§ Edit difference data
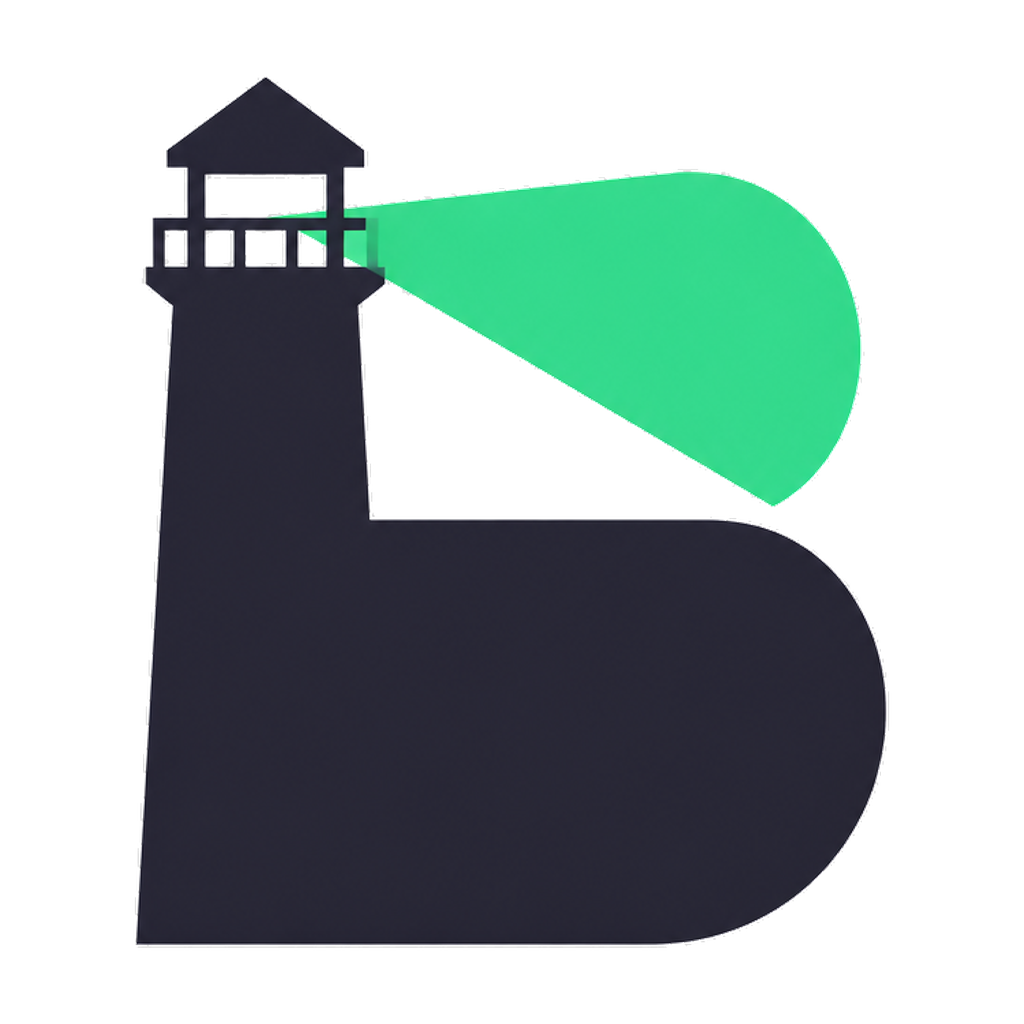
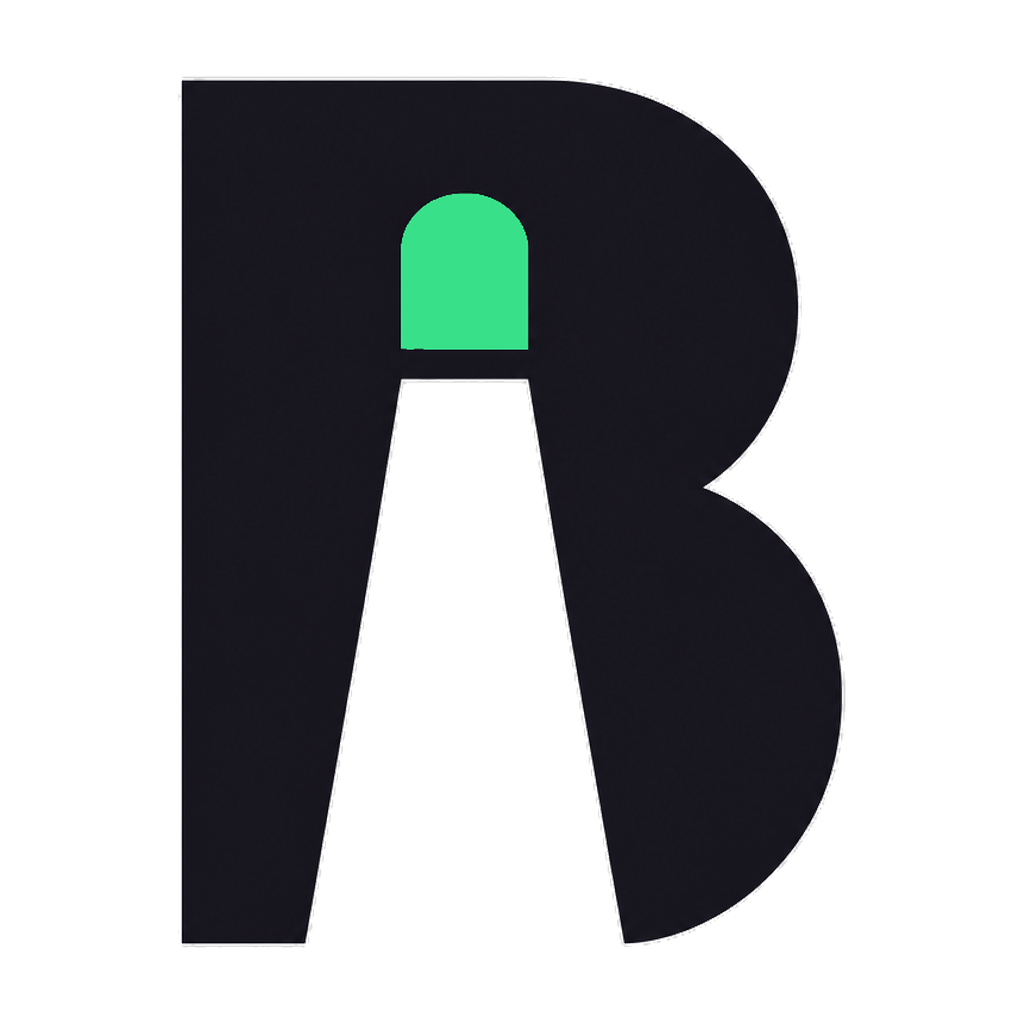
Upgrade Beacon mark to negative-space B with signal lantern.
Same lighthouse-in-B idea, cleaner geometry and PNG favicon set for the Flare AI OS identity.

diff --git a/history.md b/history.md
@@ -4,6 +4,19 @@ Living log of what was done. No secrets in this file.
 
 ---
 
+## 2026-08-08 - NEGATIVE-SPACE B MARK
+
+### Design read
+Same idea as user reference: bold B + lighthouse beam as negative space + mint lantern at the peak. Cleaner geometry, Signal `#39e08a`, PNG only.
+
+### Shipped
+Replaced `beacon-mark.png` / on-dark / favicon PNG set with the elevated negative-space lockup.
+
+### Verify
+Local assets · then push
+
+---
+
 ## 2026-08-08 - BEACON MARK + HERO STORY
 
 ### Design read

§ INSTRUCTIONS FOR THE TASK
Return all lines above that mention the word "favicon".

§ FINAL ANSWER
Same lighthouse-in-B idea, cleaner geometry and PNG favicon set for the Flare AI OS identity.
+Replaced `beacon-mark.png` / on-dark / favicon PNG set with the elevated negative-space lockup.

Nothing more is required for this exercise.